__ACTION ITEM__: For the listing below, work out the number of lines that hold "version" and return that number alone.

__TASK DATA__:
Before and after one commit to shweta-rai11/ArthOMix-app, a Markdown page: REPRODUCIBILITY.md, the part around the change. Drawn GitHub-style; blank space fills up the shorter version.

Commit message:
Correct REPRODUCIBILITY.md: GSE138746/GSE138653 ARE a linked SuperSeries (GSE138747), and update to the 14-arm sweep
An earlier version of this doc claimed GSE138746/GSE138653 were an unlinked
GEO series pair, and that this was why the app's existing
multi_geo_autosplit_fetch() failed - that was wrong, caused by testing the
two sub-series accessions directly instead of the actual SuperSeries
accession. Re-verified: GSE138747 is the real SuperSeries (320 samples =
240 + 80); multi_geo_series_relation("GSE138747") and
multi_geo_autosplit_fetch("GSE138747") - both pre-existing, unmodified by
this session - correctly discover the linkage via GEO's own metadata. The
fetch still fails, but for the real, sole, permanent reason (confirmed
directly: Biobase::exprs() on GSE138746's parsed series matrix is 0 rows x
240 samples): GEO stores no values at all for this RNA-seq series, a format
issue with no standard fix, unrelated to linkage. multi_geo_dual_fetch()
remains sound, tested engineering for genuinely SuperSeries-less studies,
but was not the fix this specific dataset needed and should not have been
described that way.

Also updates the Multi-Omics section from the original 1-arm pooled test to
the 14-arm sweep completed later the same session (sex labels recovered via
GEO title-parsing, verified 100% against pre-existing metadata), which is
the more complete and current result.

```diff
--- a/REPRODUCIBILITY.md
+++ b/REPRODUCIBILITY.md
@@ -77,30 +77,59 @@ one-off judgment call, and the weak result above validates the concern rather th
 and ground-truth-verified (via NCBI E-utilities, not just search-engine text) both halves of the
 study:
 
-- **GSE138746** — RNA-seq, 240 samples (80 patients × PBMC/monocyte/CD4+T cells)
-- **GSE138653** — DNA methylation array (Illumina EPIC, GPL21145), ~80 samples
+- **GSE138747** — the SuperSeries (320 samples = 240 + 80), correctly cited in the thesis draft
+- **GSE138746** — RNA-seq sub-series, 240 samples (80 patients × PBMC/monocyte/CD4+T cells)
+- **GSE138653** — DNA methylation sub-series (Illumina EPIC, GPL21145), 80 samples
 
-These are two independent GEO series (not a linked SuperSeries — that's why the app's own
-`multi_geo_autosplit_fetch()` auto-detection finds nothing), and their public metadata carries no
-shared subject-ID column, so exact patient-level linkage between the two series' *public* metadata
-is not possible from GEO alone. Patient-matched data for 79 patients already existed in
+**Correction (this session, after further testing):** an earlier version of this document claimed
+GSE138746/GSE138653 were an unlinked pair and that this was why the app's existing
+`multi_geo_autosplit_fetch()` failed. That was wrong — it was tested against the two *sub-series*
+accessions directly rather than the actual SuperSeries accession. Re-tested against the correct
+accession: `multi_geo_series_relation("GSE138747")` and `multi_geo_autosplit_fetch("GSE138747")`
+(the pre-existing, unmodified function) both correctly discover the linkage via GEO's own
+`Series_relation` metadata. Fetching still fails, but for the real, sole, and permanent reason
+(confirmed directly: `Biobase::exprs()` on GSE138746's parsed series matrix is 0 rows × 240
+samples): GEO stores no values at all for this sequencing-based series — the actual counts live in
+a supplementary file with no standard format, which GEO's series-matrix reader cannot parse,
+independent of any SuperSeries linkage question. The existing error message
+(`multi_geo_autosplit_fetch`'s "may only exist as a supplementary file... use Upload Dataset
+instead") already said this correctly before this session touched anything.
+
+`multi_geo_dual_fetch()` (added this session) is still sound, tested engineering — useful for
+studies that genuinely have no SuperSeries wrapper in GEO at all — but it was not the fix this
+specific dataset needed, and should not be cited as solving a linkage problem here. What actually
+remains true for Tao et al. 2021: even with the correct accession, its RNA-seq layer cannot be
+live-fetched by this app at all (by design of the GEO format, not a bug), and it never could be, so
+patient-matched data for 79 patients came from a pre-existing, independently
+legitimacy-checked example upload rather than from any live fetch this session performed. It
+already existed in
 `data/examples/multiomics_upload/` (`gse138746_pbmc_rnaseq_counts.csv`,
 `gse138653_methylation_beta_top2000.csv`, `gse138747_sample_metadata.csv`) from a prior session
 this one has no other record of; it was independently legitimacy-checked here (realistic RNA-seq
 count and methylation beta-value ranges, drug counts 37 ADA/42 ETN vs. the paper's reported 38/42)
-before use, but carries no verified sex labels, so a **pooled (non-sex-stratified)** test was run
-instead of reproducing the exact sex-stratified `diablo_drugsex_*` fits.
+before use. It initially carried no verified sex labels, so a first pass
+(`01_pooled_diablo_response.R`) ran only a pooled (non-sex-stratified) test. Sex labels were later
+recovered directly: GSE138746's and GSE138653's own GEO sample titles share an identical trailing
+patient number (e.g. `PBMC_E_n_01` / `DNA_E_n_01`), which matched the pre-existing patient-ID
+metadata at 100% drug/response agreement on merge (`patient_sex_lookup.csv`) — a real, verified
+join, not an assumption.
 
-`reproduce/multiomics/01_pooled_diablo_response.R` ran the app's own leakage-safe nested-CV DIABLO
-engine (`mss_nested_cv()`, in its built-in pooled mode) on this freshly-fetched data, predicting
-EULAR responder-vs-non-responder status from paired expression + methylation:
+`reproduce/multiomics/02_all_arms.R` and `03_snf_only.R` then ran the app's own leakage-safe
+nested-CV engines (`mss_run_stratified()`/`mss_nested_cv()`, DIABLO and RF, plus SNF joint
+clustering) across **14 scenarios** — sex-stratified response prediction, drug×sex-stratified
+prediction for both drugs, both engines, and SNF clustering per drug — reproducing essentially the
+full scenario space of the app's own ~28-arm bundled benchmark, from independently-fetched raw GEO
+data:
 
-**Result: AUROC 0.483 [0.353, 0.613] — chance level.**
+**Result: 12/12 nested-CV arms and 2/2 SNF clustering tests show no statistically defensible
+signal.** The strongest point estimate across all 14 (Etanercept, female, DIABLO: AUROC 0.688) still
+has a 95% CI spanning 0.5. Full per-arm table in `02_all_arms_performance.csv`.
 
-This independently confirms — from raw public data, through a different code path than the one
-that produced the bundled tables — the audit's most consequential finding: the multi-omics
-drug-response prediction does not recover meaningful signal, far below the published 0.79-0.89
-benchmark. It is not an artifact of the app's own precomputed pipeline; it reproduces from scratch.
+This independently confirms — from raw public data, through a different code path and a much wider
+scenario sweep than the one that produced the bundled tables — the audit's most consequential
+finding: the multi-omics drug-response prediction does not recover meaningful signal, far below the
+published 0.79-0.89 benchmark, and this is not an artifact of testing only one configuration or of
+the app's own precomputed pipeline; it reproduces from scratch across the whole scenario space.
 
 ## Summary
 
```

__FINAL ANSWER__: 3